Jinhong Xing, Jeremy Rochester, Caroline K Messer, Bruce P Reiter, Mark A Korsten
Jinhong Xing, Jeremy Rochester, Caroline K Messer, Bruce P Reiter, Mark A Korsten, Gastroenterology and Radiology Programs, James J. Peters VA Medical Center, Bronx, NY 10468, Montefiore Medical Center, Bronx, NY, Mount Sinai School of Medicine, New York, NY and Albert Einstein College of Medicine, Bronx, New York 10468, United States
Author contributions: All authors contributed equally to the work.
Correspondence to: Mark A Korsten, MD, James J Peters VA Medical Center, 130 W. Kingsbridge Road, Bronx, New York 10468, United States. email@example.com
Received: April 20, 2007 Revised: September 6, 2007 Accepted: October 17, 2007 Published online: December 14, 2007

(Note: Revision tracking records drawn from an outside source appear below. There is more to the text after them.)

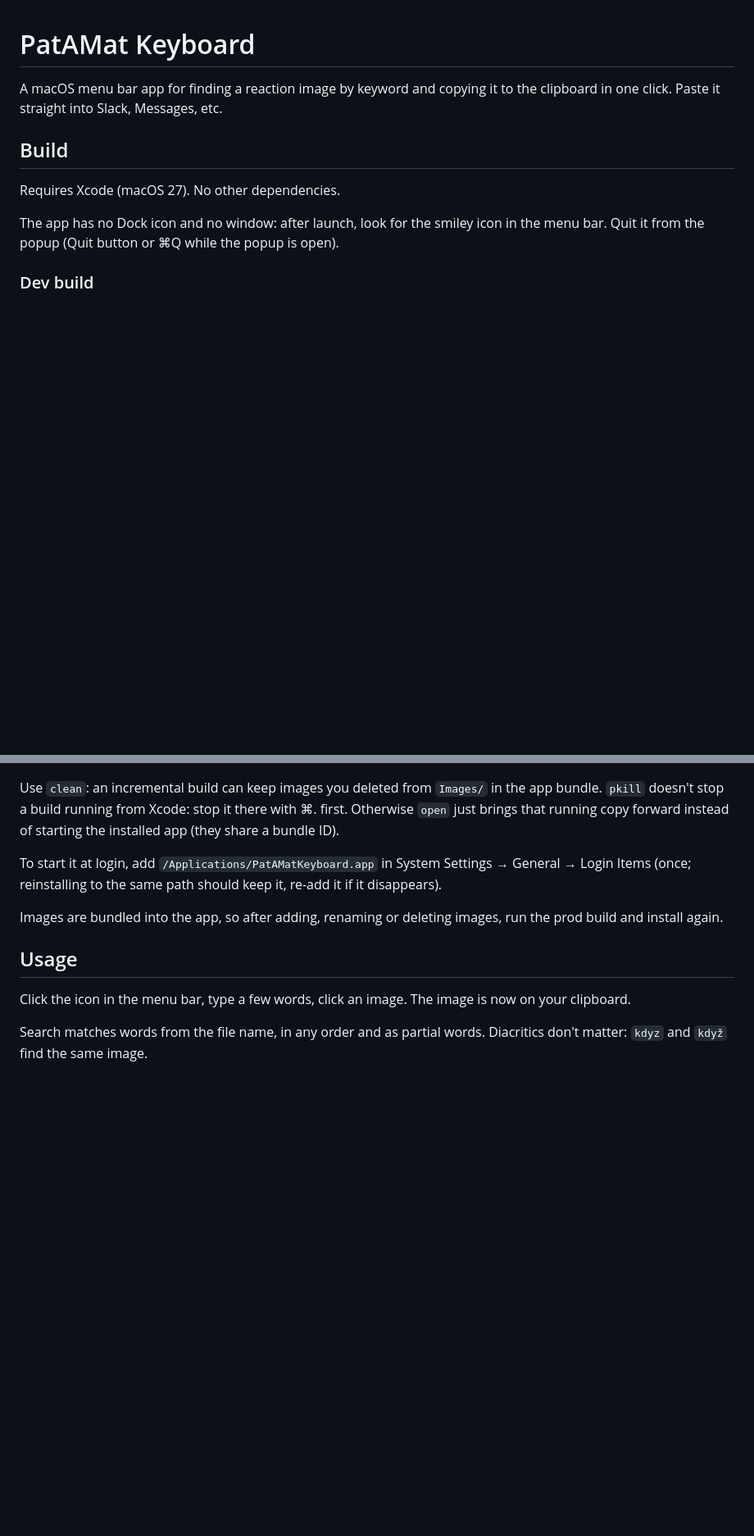
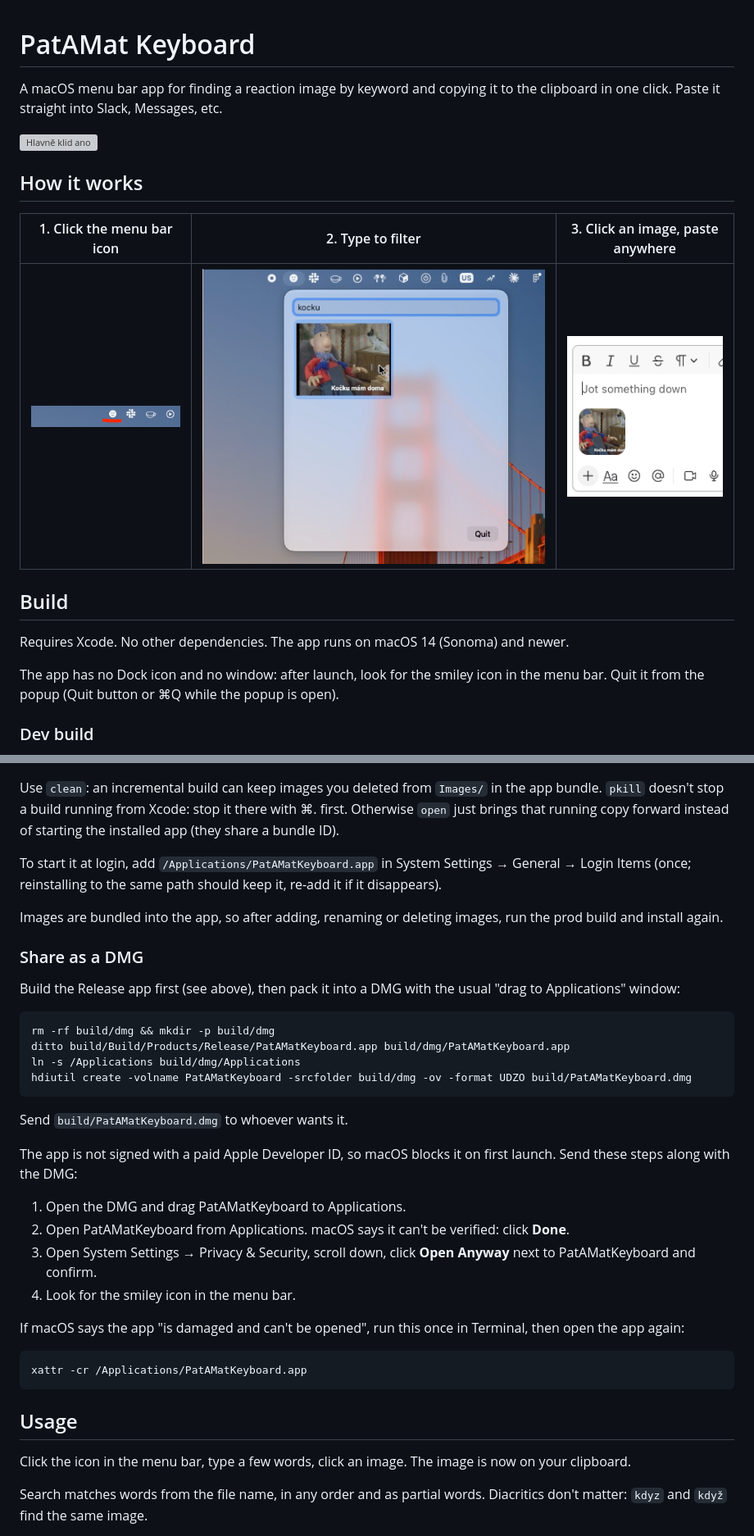
Before and after one commit to jacob-derynk/pat-a-mat-keyboard, a Markdown page: README.md, 2 parts joined by grey strips. Shown at 82% size. Drawn GitHub-style; pictures changed too: docs/menubar.png (added), docs/paste.png (added), docs/search.png (added); blank space fills up the shorter version; grey boxes are pictures that could not be loaded.

Commit message:
docs: add screenshots and DMG instructions to README

````diff
--- a/README.md
+++ b/README.md
@@ -2,9 +2,17 @@
 
 A macOS menu bar app for finding a reaction image by keyword and copying it to the clipboard in one click. Paste it straight into Slack, Messages, etc.
 
+![Hlavně klid ano](PatAMatKeyboard/PatAMatKeyboard/Images/hlavne-klid-ano.jpg)
+
+## How it works
+
+| 1. Click the menu bar icon | 2. Type to filter | 3. Click an image, paste anywhere |
+| --- | --- | --- |
+| ![Menu bar icon](docs/menubar.png) | ![Search results](docs/search.png) | ![Image pasted into Slack](docs/paste.png) |
+
 ## Build
 
-Requires Xcode (macOS 27). No other dependencies.
+Requires Xcode. No other dependencies. The app runs on macOS 14 (Sonoma) and newer.
 
 The app has no Dock icon and no window: after launch, look for the smiley icon in the menu bar. Quit it from the popup (Quit button or ⌘Q while the popup is open).
 
@@ -41,6 +49,32 @@ To start it at login, add `/Applications/PatAMatKeyboard.app` in System Settings
 
 Images are bundled into the app, so after adding, renaming or deleting images, run the prod build and install again.
 
+### Share as a DMG
+
+Build the Release app first (see above), then pack it into a DMG with the usual "drag to Applications" window:
+
+```
+rm -rf build/dmg && mkdir -p build/dmg
+ditto build/Build/Products/Release/PatAMatKeyboard.app build/dmg/PatAMatKeyboard.app
+ln -s /Applications build/dmg/Applications
+hdiutil create -volname PatAMatKeyboard -srcfolder build/dmg -ov -format UDZO build/PatAMatKeyboard.dmg
+```
+
+Send `build/PatAMatKeyboard.dmg` to whoever wants it.
+
+The app is not signed with a paid Apple Developer ID, so macOS blocks it on first launch. Send these steps along with the DMG:
+
+1. Open the DMG and drag PatAMatKeyboard to Applications.
+2. Open PatAMatKeyboard from Applications. macOS says it can't be verified: click **Done**.
+3. Open System Settings → Privacy & Security, scroll down, click **Open Anyway** next to PatAMatKeyboard and confirm.
+4. Look for the smiley icon in the menu bar.
+
+If macOS says the app "is damaged and can't be opened", run this once in Terminal, then open the app again:
+
+```
+xattr -cr /Applications/PatAMatKeyboard.app
+```
+
 ## Usage
 
 Click the icon in the menu bar, type a few words, click an image. The image is now on your clipboard.
````
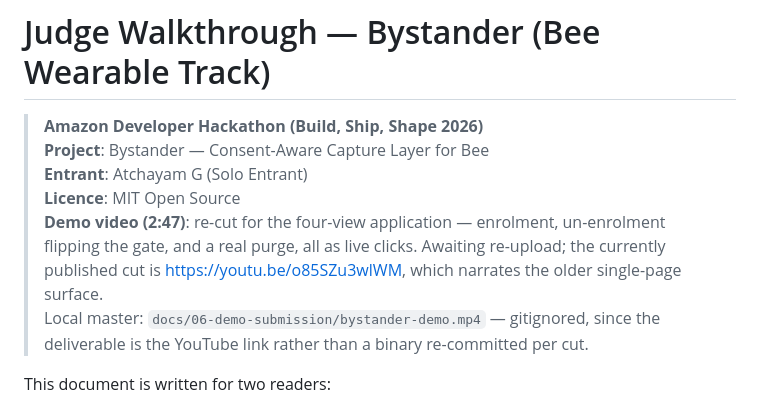
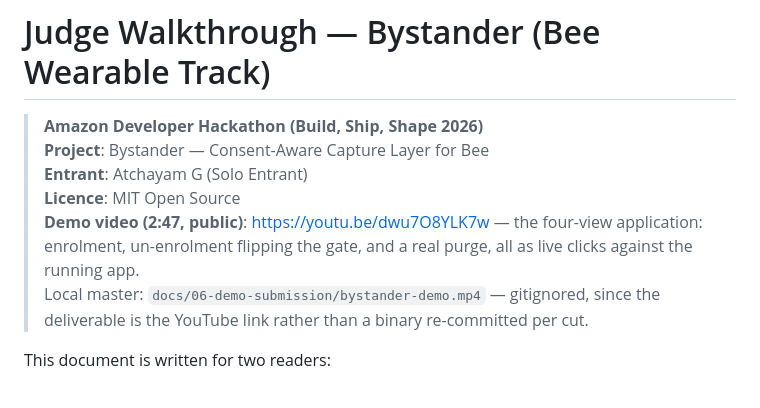
Before and after one commit to AtchayamG/bee-bystander, a Markdown page: docs/06-demo-submission/walkthrough.md, the part around the change. Drawn GitHub-style.

```diff
--- a/docs/06-demo-submission/walkthrough.md
+++ b/docs/06-demo-submission/walkthrough.md
@@ -4,10 +4,9 @@
 > **Project**: Bystander — Consent-Aware Capture Layer for Bee
 > **Entrant**: Atchayam G (Solo Entrant)
 > **Licence**: MIT Open Source
-> **Demo video (2:47)**: re-cut for the four-view application — enrolment,
-> un-enrolment flipping the gate, and a real purge, all as live clicks. Awaiting
-> re-upload; the currently published cut is https://youtu.be/o85SZu3wlWM, which
-> narrates the older single-page surface.
+> **Demo video (2:47, public)**: https://youtu.be/dwu7O8YLK7w — the four-view
+> application: enrolment, un-enrolment flipping the gate, and a real purge, all
+> as live clicks against the running app.
 > Local master: `docs/06-demo-submission/bystander-demo.mp4` — gitignored, since
 > the deliverable is the YouTube link rather than a binary re-committed per cut.
 
```
Also changed, not shown: README.md (+1 -7 lines), docs/06-demo-submission/youtube-upload.md (+36 -7 lines).
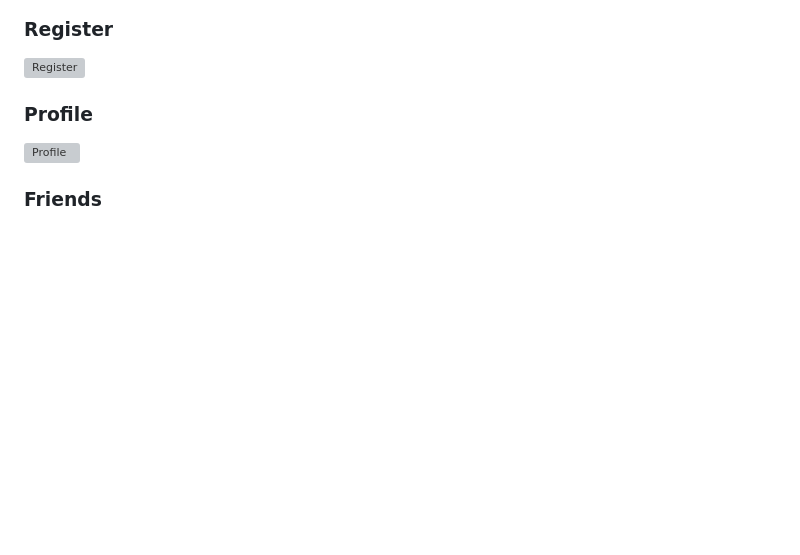
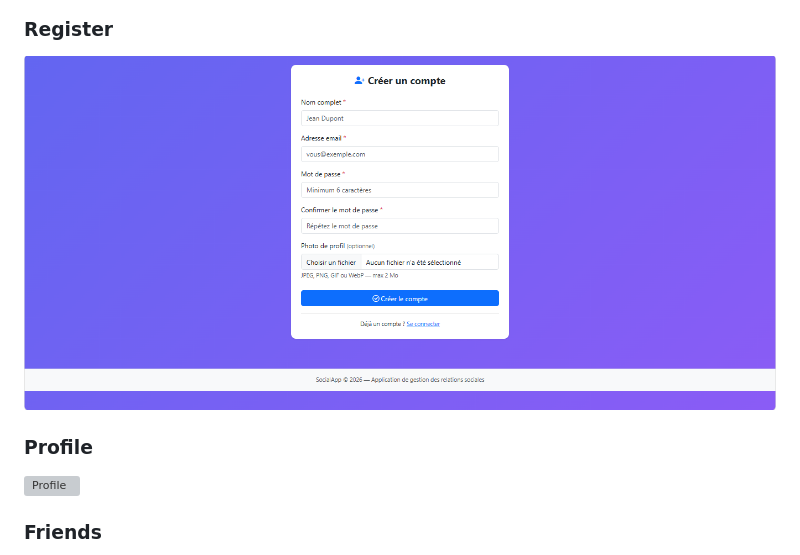
Before and after one commit to asmalimem90-debug/social--app, a Markdown page: README.md, the part around the change. Drawn GitHub-style; blank space fills up the shorter version; grey boxes are pictures that could not be loaded.

Commit message:
Fix image filename case for register screenshot

```diff
--- a/README.md
+++ b/README.md
@@ -167,7 +167,7 @@ Screenshots of the application will be added here.
 
 ### Register
 
-![Register](screenshots/register.png)
+![Register](screenshots/register.PNG)
 
 ### Profile
 
```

Various complications have been related to laparoscopic cholecystectomy but most occur shortly after the procedure. In this report, we present a case with very late complications in which an abscess developed within the gallbladder fossa 6 years after laparoscopic cholecystectomy. The abscess resolved after treatment with CT-guided extrahepatic aspiration. However, 4 years later, an endoscopic retrograde cholangiopancreatography (ERCP) performed for choledocholithiasis demonstrated a “gallbladder” which communicated with the common bile duct via a patent cystic duct. This unique case indicates that a cystic duct stump may communicate with the gallbladder fossa many years following cholecystectomy.